Find and copy each line of the data that includes "reviewer".

DATA PROVIDED Start Marker

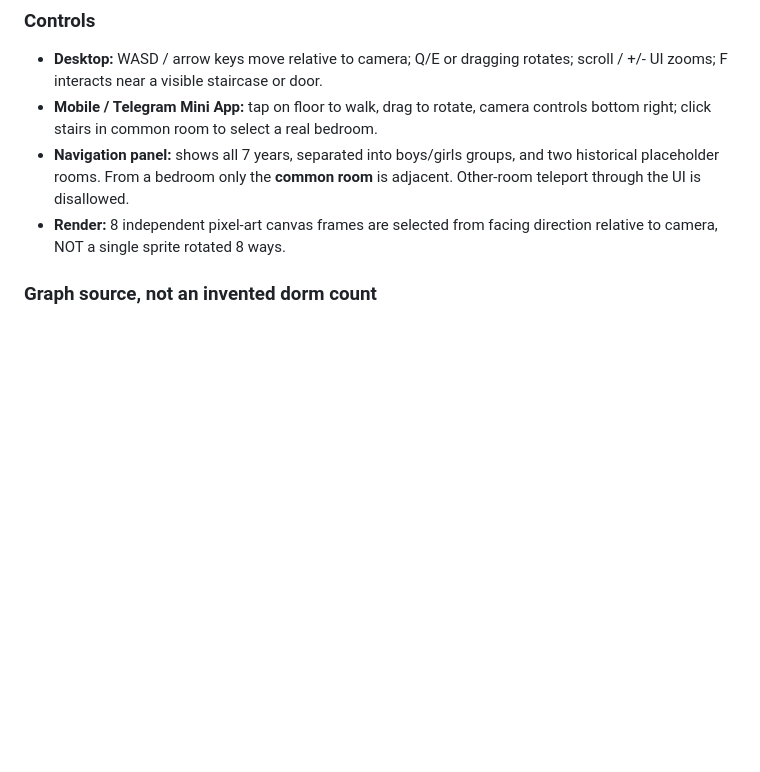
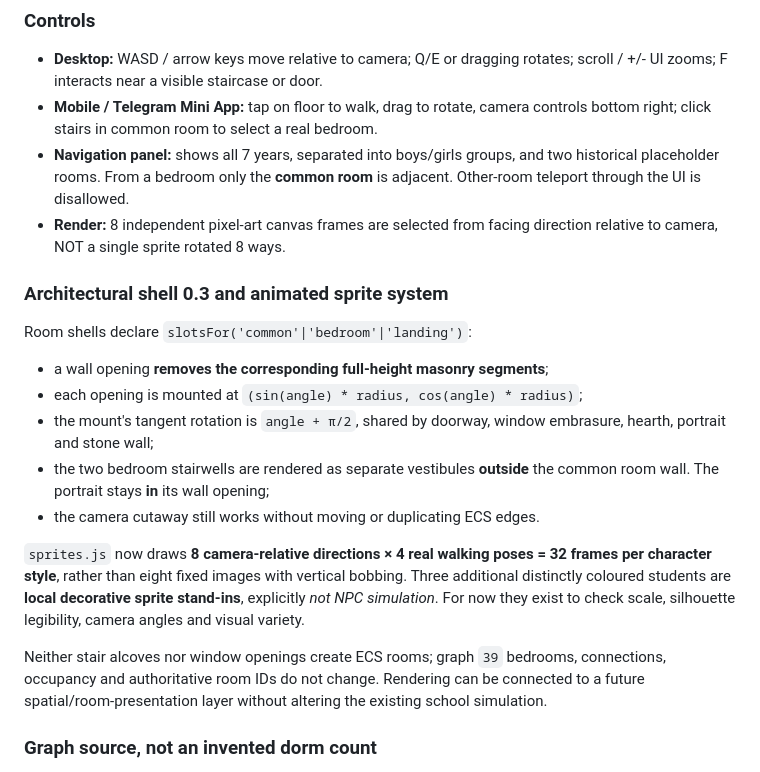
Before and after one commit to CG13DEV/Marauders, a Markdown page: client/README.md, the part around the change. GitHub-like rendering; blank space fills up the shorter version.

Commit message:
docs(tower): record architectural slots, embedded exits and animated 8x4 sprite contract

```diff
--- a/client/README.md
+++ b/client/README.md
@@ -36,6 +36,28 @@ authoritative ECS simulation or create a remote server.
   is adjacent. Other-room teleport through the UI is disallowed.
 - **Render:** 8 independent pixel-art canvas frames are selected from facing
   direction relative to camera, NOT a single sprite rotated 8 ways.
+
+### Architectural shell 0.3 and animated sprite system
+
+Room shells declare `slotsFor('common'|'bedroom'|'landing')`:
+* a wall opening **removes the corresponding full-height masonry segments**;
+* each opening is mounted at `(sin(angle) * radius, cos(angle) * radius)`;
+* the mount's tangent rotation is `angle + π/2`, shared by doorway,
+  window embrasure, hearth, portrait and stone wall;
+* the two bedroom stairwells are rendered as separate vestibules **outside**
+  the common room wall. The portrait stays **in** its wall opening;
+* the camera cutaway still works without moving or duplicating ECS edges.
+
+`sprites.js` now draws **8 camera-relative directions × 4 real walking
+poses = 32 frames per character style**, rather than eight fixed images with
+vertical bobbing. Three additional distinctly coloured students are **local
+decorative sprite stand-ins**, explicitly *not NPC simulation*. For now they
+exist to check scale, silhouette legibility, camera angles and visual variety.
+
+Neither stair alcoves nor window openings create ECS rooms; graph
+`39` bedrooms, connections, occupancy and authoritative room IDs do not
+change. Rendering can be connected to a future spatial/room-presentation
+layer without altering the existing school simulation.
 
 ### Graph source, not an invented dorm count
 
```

DATA PROVIDED End Marker
DATA PROVIDED Start Marker

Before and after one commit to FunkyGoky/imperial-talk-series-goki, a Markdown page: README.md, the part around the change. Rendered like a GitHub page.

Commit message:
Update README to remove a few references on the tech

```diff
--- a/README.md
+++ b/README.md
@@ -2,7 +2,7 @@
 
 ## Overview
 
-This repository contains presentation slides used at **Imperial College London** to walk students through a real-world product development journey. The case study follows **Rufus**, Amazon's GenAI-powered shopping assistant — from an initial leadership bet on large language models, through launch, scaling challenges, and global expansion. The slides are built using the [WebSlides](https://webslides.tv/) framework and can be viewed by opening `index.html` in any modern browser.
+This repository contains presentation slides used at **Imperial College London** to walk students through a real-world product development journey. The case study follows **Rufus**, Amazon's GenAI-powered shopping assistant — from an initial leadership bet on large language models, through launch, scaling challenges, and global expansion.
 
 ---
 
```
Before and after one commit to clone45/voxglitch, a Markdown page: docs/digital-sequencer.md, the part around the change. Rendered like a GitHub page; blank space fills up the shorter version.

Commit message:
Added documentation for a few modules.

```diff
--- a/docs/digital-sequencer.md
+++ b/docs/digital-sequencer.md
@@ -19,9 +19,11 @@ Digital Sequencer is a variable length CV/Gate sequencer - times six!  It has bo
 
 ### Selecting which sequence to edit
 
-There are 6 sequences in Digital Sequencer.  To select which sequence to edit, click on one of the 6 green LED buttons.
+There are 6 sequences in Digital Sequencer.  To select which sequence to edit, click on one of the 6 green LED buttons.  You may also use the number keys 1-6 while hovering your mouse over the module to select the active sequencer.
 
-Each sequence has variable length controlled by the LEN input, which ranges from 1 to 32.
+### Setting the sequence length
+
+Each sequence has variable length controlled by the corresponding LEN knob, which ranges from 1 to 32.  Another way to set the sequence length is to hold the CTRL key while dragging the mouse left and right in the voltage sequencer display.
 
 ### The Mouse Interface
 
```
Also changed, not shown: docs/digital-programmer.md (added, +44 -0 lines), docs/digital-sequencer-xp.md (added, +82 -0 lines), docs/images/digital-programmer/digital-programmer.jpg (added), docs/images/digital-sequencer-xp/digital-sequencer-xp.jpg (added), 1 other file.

DATA PROVIDED End Marker
DATA PROVIDED Start Marker

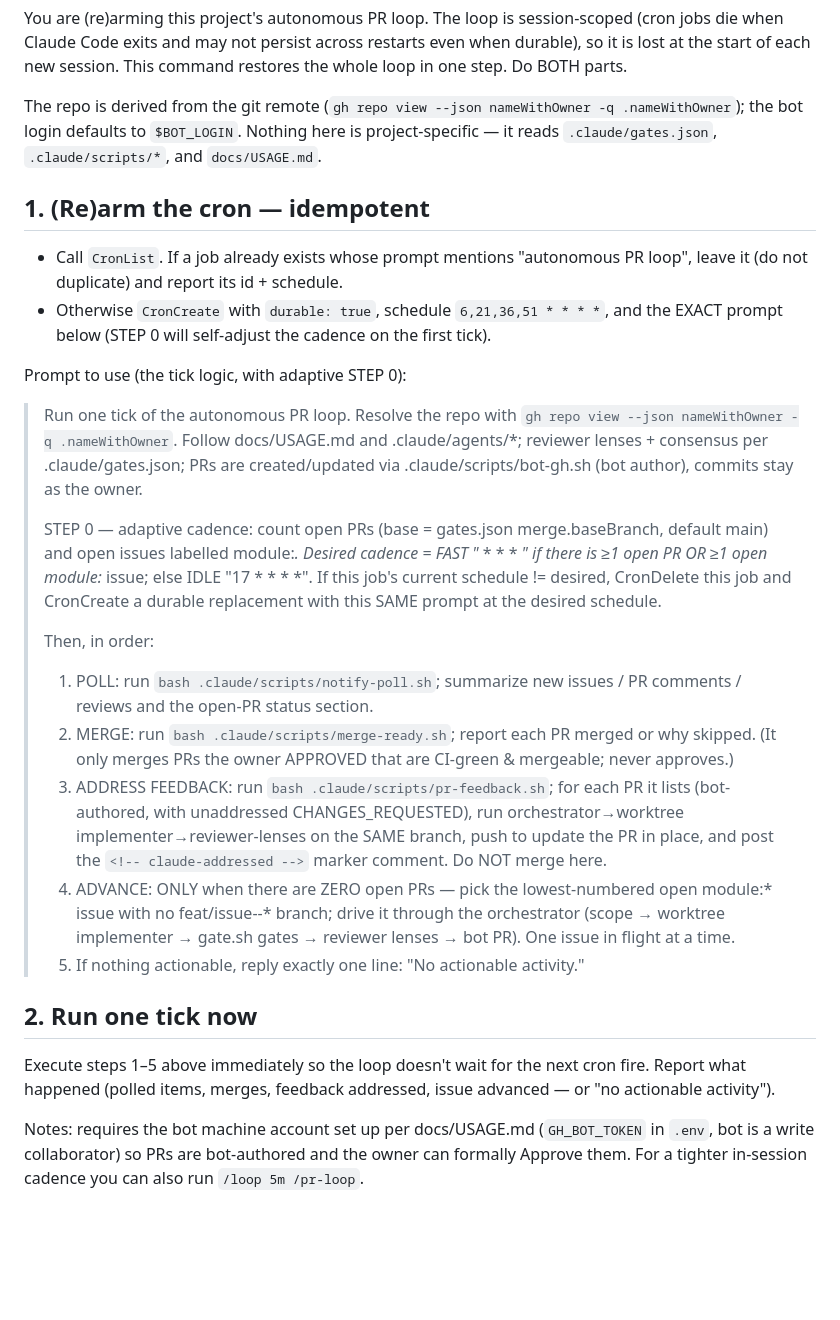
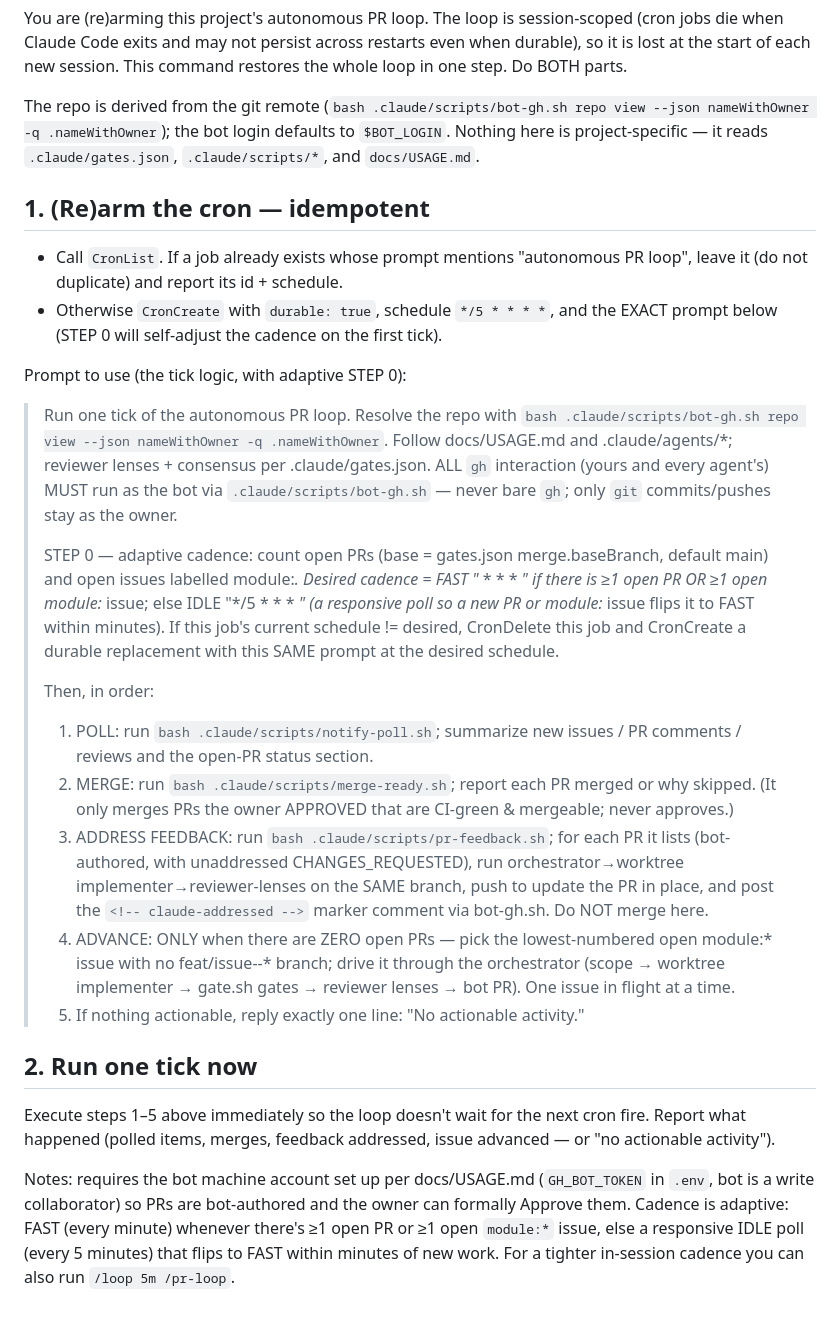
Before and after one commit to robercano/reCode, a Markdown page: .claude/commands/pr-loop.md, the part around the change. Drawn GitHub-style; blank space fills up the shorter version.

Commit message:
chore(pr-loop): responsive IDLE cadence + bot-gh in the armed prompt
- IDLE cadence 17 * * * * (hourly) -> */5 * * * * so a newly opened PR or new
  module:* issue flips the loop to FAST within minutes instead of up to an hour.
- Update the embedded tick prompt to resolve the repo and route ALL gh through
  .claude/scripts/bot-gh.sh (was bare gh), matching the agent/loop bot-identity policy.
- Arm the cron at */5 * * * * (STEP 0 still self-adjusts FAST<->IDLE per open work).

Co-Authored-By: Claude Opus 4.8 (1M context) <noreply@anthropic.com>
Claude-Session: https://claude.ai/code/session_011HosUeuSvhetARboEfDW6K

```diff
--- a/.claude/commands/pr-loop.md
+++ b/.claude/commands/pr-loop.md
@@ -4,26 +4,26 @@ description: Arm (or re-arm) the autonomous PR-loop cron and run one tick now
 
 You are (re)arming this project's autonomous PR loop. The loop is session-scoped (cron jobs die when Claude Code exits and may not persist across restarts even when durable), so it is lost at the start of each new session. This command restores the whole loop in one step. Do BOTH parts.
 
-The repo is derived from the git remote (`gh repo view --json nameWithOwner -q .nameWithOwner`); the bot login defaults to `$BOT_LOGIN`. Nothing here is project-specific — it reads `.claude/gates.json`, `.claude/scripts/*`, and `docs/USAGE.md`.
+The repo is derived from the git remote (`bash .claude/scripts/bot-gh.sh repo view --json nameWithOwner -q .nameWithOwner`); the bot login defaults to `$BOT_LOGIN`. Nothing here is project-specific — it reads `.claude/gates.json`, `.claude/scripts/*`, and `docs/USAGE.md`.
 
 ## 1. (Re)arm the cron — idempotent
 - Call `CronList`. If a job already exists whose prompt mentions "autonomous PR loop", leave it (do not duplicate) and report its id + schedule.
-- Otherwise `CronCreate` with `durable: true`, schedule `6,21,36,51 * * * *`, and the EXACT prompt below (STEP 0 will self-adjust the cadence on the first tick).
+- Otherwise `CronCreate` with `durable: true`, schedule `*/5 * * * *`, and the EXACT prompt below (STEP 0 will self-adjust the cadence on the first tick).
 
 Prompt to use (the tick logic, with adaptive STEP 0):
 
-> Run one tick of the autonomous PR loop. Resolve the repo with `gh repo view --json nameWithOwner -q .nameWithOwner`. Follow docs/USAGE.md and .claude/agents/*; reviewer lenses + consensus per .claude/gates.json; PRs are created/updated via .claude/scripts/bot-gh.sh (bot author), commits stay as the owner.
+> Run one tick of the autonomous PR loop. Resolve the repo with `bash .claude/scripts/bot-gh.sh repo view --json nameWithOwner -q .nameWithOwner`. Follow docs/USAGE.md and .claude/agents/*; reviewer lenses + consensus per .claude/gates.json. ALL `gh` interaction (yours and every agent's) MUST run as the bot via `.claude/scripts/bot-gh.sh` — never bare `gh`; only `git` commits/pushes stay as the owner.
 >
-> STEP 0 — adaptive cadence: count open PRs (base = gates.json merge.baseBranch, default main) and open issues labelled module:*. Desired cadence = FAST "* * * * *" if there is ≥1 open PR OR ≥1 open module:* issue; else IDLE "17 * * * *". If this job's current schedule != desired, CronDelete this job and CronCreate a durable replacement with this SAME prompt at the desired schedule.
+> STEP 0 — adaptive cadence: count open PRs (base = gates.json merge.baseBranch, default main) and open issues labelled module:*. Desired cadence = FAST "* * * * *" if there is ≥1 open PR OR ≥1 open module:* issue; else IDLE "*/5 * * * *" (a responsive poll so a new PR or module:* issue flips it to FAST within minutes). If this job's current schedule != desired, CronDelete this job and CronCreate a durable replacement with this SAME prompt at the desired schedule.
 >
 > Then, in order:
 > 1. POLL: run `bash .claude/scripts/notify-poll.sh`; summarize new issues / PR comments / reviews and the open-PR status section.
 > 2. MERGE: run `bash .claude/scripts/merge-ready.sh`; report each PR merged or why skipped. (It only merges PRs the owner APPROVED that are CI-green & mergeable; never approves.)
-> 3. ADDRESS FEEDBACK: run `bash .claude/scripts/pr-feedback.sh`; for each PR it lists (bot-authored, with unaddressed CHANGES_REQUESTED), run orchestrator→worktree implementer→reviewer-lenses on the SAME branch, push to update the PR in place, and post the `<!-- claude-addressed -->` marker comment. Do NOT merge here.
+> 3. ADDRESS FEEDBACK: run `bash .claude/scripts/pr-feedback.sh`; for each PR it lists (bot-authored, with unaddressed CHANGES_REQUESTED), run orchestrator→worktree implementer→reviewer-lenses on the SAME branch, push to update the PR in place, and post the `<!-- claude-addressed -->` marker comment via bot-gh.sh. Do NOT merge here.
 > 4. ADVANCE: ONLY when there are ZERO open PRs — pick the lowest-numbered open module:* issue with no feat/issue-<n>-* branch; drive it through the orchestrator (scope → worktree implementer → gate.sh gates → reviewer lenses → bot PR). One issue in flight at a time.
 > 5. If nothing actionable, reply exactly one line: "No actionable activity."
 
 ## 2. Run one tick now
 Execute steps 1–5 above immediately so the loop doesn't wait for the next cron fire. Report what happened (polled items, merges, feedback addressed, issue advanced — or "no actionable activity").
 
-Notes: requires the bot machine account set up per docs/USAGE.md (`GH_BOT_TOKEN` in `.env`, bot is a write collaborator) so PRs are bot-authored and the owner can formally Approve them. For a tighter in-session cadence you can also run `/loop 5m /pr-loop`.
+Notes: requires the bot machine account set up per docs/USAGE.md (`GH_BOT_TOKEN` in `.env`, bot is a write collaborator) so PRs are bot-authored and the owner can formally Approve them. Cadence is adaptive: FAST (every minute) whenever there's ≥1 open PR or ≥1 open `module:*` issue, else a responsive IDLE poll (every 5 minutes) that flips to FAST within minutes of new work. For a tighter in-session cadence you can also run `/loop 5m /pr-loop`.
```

DATA PROVIDED End Marker

* [FINISHED EXERCISE]
-> Run one tick of the autonomous PR loop. Resolve the repo with `gh repo view --json nameWithOwner -q .nameWithOwner`. Follow docs/USAGE.md and .claude/agents/*; reviewer lenses + consensus per .claude/gates.json; PRs are created/updated via .claude/scripts/bot-gh.sh (bot author), commits stay as the owner.
+> Run one tick of the autonomous PR loop. Resolve the repo with `bash .claude/scripts/bot-gh.sh repo view --json nameWithOwner -q .nameWithOwner`. Follow docs/USAGE.md and .claude/agents/*; reviewer lenses + consensus per .claude/gates.json. ALL `gh` interaction (yours and every agent's) MUST run as the bot via `.claude/scripts/bot-gh.sh` — never bare `gh`; only `git` commits/pushes stay as the owner.
-> 3. ADDRESS FEEDBACK: run `bash .claude/scripts/pr-feedback.sh`; for each PR it lists (bot-authored, with unaddressed CHANGES_REQUESTED), run orchestrator→worktree implementer→reviewer-lenses on the SAME branch, push to update the PR in place, and post the `<!-- claude-addressed -->` marker comment. Do NOT merge here.
+> 3. ADDRESS FEEDBACK: run `bash .claude/scripts/pr-feedback.sh`; for each PR it lists (bot-authored, with unaddressed CHANGES_REQUESTED), run orchestrator→worktree implementer→reviewer-lenses on the SAME branch, push to update the PR in place, and post the `<!-- claude-addressed -->` marker comment via bot-gh.sh. Do NOT merge here.
 > 4. ADVANCE: ONLY when there are ZERO open PRs — pick the lowest-numbered open module:* issue with no feat/issue-<n>-* branch; drive it through the orchestrator (scope → worktree implementer → gate.sh gates → reviewer lenses → bot PR). One issue in flight at a time.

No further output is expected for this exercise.